A coronavirus variant nicknamed "Eris" is now thought to be the dominant strain in the US.
Eris, also known as EG.5, is estimated to make up 17.3% of US COVID-19 cases and is spreading fast.
Eris' symptoms seem similar to other variants' and include cough, shortness of breath, and fatigue.
A new coronavirus variant is rearing its head across the United States. Dubbed "Eris," it's descended from XBB — the same Omicron subvariant that spun off the "kraken" variant this past winter.
Eris, formally known as EG.5, was thought to have accounted for fewer than 1% of COVID-19 cases in the US at the end of April, according to the Centers for Disease Control and Prevention.
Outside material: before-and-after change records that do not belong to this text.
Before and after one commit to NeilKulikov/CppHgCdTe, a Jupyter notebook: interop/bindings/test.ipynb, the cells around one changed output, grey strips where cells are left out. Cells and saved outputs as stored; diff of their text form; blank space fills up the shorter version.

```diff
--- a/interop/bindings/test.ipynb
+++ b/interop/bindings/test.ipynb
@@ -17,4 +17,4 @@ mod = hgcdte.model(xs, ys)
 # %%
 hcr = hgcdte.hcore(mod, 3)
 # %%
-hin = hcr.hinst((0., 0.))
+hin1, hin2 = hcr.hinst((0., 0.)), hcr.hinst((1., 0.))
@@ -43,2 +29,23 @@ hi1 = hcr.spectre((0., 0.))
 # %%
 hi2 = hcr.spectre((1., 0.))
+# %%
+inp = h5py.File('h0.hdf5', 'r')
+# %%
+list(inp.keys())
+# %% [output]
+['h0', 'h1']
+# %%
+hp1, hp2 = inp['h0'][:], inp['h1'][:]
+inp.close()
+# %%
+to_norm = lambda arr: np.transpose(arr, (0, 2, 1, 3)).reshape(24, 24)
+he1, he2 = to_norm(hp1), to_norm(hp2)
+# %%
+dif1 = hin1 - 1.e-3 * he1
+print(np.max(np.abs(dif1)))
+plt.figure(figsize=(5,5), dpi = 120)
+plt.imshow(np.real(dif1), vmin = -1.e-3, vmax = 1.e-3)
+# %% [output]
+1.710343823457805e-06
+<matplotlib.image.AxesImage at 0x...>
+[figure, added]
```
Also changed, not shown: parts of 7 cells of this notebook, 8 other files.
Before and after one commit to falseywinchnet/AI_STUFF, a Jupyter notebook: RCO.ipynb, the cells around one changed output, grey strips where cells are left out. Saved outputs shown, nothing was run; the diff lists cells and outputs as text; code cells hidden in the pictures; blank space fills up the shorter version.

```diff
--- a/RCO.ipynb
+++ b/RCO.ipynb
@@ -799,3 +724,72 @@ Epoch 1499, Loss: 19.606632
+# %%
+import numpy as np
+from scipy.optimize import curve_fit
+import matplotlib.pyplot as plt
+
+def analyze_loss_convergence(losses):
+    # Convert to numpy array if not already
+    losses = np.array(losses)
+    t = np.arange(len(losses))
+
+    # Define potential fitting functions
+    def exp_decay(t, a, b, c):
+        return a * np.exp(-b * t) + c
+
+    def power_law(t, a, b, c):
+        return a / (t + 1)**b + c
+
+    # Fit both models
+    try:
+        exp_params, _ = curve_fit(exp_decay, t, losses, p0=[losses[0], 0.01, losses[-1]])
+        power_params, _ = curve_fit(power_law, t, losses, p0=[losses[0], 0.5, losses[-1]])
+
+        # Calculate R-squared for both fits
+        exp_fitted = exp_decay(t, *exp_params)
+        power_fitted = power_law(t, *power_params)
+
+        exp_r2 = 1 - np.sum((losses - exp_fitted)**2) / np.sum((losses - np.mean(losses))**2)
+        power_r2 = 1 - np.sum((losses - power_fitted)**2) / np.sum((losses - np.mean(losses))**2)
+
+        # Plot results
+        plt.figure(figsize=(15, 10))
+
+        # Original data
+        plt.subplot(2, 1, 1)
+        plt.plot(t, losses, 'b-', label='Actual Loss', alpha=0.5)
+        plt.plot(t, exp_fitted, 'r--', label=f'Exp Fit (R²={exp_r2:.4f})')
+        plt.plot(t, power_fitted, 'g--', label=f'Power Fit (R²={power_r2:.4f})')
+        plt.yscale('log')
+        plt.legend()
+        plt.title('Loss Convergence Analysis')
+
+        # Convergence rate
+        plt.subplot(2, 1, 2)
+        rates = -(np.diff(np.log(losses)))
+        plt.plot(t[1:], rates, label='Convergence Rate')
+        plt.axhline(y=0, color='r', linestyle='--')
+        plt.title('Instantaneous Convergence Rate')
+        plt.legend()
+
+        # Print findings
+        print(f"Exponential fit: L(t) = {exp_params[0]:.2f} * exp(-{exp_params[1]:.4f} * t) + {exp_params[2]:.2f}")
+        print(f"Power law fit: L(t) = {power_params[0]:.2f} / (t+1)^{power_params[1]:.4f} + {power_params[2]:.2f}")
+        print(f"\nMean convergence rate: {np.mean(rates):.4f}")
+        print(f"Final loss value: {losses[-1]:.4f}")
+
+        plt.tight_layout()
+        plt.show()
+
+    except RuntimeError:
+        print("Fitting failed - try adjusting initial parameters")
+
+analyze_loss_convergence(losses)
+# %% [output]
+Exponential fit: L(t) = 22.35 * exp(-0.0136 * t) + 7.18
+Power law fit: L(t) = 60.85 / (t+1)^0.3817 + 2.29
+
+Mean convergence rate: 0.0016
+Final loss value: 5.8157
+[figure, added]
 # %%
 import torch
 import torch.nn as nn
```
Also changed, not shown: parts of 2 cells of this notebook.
But it is now estimated to account for 17.3% of new US COVID-19 cases, the CDC says.
"It started off very slowly and then it seems to be picking up steam in terms of outcompeting its predecessors," John Swartzberg, an infectious-disease expert who's a professor emeritus at the University of California at Berkeley's School of Public Health, told Insider.
The name aligns with guidance from the World Health Organization to use "simple, easy-to-say labels" for coronavirus variants using letters from the Greek alphabet.
But though Eris is spreading quickly, it doesn't appear to make people sicker than other variants, and symptoms of COVID-19 infection are similar to those caused by other strains.
Table of Contents
Eris is now considered the dominant coronavirus strain in the US
Eris first emerged in February and is an offshoot of the Omicron subvariant XBB. But it really began to take off in July, when its prevalence increased by 9.3% in the United States.
Scientists aren't yet sure why Eris is becoming more common, but its dramatic increase led the World Health Organization to upgrade Eris from a "variant under monitoring" to a "variant of interest" on Wednesday. In other words, WHO believes Eris poses an increased risk to global public health.
"Based on its genetic features, immune escape characteristics, and growth rate estimates, EG.5 may spread globally and contribute to a surge in case incidence," a recent WHO report said.
"Everything we've seen to date with this variant suggests that it has properties that allow it to be a little more transmissible than its competitors," Swartzberg said. "We've not seen any evidence to date that it is more virulent. That is, it makes us sicker."
Swartzberg added, however, that our understanding of Eris was "still very early in the game — we haven't adequately been able to study enough people with EG.5 to know with certainty that it doesn't make us sicker, or conversely that it makes us less sick."
Symptoms of Eris seem similar to those of other coronavirus strains
So far, symptoms of Eris seem virtually identical to those caused by other coronavirus strains, according to Swartzberg. Eris, like other strains that cause COVID-19, can lead to a loss of taste or smell, cough, fever, chills, shortness of breath, fatigue, body aches, and headaches. Those most at risk include older people, people with compromised immune systems, and those with chronic diseases, Swartzberg said.
Eris may be more contagious than other strains, but it doesn't appear to be deadlier. Eris hasn't resulted in more deaths than the XBB strain of Omicron, for example.
Still, the CDC reported a 12.5% rise in hospitalizations from COVID-19 at the end of July.
A new coronavirus booster could soon protect against Eris
A new coronavirus booster designed specifically to protect against XBB subvariants, like Eris, is being developed by the pharmaceutical companies Pfizer, Moderna, and Novavax. The new vaccines are expected to become available in October, and Swartzberg said they "should be very effective."
For now, experts urge people to make sure they are up-to-date on their coronavirus boosters. Only 43% of American adults over 65 are up-to-date with their COVID-19 vaccines, according to Swartzberg, and older adults are especially vulnerable to severe infection.
Additionally, people should wear N95 masks and socially distance when possible indoors.
Read the original article on Insider